▶ _What is needed_: Every line of the material must be set down again without alteration.

[Data for review — start]

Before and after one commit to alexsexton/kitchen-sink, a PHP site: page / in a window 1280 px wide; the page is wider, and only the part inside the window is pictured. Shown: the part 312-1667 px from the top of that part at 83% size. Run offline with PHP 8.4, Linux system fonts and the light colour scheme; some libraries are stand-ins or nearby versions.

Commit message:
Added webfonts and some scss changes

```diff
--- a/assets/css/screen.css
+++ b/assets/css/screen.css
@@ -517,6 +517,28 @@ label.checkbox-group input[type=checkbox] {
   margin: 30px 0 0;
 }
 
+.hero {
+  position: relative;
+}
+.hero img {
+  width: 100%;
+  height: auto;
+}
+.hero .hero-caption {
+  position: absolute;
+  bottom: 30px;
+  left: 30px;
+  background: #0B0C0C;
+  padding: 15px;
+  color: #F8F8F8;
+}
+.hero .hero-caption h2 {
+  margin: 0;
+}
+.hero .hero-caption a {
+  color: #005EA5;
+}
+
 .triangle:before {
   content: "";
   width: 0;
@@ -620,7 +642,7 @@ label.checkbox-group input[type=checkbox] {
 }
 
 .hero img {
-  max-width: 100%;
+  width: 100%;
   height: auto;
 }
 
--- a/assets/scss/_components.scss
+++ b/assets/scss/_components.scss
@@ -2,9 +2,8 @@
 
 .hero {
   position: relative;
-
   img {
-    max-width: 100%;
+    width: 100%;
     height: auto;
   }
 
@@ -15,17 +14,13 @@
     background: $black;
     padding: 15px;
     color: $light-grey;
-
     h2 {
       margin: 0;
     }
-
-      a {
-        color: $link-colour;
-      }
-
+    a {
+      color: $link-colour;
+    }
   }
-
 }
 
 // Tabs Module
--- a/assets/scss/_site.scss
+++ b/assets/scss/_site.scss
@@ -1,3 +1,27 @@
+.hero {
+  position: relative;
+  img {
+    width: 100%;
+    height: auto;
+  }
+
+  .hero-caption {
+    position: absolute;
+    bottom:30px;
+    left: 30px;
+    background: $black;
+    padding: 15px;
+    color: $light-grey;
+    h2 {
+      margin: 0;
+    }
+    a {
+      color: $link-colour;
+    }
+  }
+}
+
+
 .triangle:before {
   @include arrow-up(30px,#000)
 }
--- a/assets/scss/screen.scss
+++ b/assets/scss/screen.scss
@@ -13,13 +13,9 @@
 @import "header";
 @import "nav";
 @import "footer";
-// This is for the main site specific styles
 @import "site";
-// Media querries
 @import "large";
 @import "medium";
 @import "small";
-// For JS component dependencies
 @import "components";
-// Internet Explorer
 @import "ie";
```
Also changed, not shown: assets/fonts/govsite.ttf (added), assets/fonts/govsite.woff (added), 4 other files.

[Data for review — finish]

▶ _Your response_:
Before and after one commit to alexsexton/kitchen-sink, a PHP site: page / in a window 1280 px wide; the page is wider, and only the part inside the window is pictured. Shown: the part 312-1667 px from the top of that part at 83% size. Run offline with PHP 8.4, Linux system fonts and the light colour scheme; some libraries are stand-ins or nearby versions.

Commit message:
Added webfonts and some scss changes

```diff
--- a/assets/css/screen.css
+++ b/assets/css/screen.css
@@ -517,6 +517,28 @@ label.checkbox-group input[type=checkbox] {
   margin: 30px 0 0;
 }
 
+.hero {
+  position: relative;
+}
+.hero img {
+  width: 100%;
+  height: auto;
+}
+.hero .hero-caption {
+  position: absolute;
+  bottom: 30px;
+  left: 30px;
+  background: #0B0C0C;
+  padding: 15px;
+  color: #F8F8F8;
+}
+.hero .hero-caption h2 {
+  margin: 0;
+}
+.hero .hero-caption a {
+  color: #005EA5;
+}
+
 .triangle:before {
   content: "";
   width: 0;
@@ -620,7 +642,7 @@ label.checkbox-group input[type=checkbox] {
 }
 
 .hero img {
-  max-width: 100%;
+  width: 100%;
   height: auto;
 }
 
--- a/assets/scss/_components.scss
+++ b/assets/scss/_components.scss
@@ -2,9 +2,8 @@
 
 .hero {
   position: relative;
-
   img {
-    max-width: 100%;
+    width: 100%;
     height: auto;
   }
 
@@ -15,17 +14,13 @@
     background: $black;
     padding: 15px;
     color: $light-grey;
-
     h2 {
       margin: 0;
     }
-
-      a {
-        color: $link-colour;
-      }
-
+    a {
+      color: $link-colour;
+    }
   }
-
 }
 
 // Tabs Module
--- a/assets/scss/_site.scss
+++ b/assets/scss/_site.scss
@@ -1,3 +1,27 @@
+.hero {
+  position: relative;
+  img {
+    width: 100%;
+    height: auto;
+  }
+
+  .hero-caption {
+    position: absolute;
+    bottom:30px;
+    left: 30px;
+    background: $black;
+    padding: 15px;
+    color: $light-grey;
+    h2 {
+      margin: 0;
+    }
+    a {
+      color: $link-colour;
+    }
+  }
+}
+
+
 .triangle:before {
   @include arrow-up(30px,#000)
 }
--- a/assets/scss/screen.scss
+++ b/assets/scss/screen.scss
@@ -13,13 +13,9 @@
 @import "header";
 @import "nav";
 @import "footer";
-// This is for the main site specific styles
 @import "site";
-// Media querries
 @import "large";
 @import "medium";
 @import "small";
-// For JS component dependencies
 @import "components";
-// Internet Explorer
 @import "ie";
```
Also changed, not shown: assets/fonts/govsite.ttf (added), assets/fonts/govsite.woff (added), 4 other files.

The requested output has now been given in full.